§ **Your task**
In the lines below, count those containing the word "GATES" and give the number alone.

§ **Records for processing**

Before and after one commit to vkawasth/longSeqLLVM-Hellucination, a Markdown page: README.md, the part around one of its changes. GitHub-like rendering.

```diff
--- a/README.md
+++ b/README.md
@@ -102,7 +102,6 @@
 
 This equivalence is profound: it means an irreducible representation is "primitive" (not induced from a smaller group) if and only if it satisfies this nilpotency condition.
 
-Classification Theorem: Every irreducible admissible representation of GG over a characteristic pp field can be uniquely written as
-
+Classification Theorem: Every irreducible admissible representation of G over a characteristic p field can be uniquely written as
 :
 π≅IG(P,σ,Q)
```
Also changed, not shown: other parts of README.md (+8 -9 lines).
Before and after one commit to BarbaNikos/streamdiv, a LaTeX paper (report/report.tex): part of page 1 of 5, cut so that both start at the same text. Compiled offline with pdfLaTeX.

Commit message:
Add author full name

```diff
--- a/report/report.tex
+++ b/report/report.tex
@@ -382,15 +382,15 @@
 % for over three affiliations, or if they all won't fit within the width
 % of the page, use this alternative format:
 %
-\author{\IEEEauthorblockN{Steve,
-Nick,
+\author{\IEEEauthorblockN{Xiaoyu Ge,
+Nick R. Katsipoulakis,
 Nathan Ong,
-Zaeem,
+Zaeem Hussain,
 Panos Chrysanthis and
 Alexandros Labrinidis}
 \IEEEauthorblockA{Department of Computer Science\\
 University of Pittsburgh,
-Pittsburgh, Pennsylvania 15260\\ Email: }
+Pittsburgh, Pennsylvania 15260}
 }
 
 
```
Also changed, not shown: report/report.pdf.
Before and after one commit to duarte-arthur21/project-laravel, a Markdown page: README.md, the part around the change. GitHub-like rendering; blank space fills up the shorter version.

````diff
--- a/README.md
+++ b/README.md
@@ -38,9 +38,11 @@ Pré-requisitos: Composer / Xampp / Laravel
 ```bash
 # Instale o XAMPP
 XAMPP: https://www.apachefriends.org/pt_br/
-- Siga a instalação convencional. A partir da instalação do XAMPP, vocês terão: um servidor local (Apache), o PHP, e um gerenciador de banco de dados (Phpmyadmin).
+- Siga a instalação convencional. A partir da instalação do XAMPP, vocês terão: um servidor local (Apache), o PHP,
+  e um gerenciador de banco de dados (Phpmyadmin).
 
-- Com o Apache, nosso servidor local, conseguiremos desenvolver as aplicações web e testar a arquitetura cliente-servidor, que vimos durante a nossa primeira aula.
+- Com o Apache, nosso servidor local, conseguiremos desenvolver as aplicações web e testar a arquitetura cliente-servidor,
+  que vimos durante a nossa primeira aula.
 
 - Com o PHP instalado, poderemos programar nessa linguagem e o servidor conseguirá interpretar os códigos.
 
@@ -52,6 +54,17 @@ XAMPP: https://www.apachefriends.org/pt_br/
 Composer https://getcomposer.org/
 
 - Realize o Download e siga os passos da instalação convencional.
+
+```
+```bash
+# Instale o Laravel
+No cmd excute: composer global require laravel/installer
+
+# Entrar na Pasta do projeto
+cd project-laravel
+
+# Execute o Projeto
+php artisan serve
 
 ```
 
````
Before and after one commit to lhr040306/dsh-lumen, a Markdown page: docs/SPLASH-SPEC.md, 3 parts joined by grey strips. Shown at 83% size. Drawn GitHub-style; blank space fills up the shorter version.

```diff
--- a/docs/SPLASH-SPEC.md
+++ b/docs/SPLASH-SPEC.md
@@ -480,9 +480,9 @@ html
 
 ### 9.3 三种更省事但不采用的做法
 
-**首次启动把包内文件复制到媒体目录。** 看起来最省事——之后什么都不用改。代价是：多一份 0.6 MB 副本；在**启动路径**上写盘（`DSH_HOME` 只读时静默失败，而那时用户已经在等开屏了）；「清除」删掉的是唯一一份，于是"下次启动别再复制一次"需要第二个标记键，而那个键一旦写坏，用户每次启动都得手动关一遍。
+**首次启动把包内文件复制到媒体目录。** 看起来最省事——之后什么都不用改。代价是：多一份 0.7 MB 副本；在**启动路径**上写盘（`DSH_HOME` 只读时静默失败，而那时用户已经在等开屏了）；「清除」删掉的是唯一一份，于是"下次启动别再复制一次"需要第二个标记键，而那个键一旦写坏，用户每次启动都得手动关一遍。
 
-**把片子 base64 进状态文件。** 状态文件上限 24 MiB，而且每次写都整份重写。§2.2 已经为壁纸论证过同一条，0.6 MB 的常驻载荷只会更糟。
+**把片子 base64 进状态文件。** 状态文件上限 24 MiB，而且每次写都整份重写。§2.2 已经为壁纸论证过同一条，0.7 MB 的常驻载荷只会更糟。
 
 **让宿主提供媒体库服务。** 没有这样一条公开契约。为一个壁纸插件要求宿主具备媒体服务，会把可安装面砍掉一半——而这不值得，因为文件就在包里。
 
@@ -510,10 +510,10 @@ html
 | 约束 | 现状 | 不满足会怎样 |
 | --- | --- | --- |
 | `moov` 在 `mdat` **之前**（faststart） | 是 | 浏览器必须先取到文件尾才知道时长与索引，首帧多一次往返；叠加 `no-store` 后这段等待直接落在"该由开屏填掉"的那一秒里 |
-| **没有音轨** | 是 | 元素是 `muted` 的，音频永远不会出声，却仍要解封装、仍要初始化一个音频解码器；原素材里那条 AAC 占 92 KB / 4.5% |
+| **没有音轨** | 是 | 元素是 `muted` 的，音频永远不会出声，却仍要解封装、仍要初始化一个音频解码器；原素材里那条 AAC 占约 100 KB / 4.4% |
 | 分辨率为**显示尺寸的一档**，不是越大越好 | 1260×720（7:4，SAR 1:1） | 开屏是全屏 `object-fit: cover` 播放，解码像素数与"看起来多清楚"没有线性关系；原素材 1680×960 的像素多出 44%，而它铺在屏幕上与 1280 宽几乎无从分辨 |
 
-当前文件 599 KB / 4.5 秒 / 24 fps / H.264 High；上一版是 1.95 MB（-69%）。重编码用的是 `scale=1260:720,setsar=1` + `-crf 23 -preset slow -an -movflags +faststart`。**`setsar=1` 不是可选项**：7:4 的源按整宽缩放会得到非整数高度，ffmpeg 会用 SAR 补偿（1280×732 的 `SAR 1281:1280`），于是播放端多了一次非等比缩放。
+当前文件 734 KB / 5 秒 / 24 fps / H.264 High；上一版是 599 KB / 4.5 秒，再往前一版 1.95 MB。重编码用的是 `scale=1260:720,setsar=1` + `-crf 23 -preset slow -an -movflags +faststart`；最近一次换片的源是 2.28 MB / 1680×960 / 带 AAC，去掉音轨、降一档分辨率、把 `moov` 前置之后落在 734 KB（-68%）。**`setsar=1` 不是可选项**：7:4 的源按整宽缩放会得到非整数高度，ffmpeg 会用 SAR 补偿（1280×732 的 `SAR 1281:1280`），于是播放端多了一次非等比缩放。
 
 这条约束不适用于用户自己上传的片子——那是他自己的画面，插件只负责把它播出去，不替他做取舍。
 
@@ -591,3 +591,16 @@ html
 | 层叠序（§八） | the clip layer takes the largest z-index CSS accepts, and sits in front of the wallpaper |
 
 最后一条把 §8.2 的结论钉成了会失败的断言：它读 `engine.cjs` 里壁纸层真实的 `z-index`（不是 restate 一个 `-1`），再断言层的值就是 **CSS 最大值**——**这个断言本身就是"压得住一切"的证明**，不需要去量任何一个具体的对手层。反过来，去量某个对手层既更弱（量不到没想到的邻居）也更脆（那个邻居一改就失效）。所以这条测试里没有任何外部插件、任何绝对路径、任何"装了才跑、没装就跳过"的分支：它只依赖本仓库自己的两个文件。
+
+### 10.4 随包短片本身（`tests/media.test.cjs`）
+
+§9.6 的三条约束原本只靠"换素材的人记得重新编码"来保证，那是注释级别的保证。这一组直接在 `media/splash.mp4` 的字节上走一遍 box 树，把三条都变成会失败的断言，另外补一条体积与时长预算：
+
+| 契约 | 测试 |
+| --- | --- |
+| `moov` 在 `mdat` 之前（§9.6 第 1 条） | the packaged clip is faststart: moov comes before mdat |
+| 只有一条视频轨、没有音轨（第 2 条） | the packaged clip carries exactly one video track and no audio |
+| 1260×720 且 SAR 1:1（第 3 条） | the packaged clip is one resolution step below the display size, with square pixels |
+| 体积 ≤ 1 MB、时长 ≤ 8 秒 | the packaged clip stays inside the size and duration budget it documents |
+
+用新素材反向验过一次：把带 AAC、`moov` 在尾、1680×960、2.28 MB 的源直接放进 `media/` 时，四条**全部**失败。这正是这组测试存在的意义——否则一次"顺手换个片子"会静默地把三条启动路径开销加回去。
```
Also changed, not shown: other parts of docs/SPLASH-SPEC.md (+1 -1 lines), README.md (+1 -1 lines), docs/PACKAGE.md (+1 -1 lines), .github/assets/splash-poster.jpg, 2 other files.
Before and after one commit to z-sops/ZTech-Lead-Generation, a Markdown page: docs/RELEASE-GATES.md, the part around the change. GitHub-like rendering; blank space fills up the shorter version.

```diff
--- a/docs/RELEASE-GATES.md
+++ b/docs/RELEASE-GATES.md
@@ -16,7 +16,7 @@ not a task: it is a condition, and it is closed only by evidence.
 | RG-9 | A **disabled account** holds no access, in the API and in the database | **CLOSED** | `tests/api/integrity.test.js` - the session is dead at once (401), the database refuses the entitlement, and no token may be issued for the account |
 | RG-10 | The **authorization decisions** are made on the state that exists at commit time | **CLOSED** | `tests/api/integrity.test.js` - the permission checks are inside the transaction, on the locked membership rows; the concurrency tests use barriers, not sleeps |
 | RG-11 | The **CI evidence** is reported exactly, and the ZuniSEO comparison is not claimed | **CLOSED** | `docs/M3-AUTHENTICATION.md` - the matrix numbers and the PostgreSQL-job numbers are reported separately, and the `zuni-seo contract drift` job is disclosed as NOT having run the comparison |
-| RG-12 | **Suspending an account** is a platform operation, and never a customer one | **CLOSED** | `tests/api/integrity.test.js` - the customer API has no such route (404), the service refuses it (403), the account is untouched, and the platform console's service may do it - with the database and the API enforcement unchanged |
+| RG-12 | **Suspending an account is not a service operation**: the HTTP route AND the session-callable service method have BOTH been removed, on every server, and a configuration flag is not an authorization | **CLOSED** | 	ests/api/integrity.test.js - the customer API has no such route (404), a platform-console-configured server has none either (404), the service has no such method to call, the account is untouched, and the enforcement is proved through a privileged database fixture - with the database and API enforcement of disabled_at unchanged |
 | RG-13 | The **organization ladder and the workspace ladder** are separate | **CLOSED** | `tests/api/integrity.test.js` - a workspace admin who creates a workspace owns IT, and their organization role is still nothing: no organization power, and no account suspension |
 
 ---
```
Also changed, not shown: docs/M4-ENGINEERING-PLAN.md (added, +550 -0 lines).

§ **Answer space**
3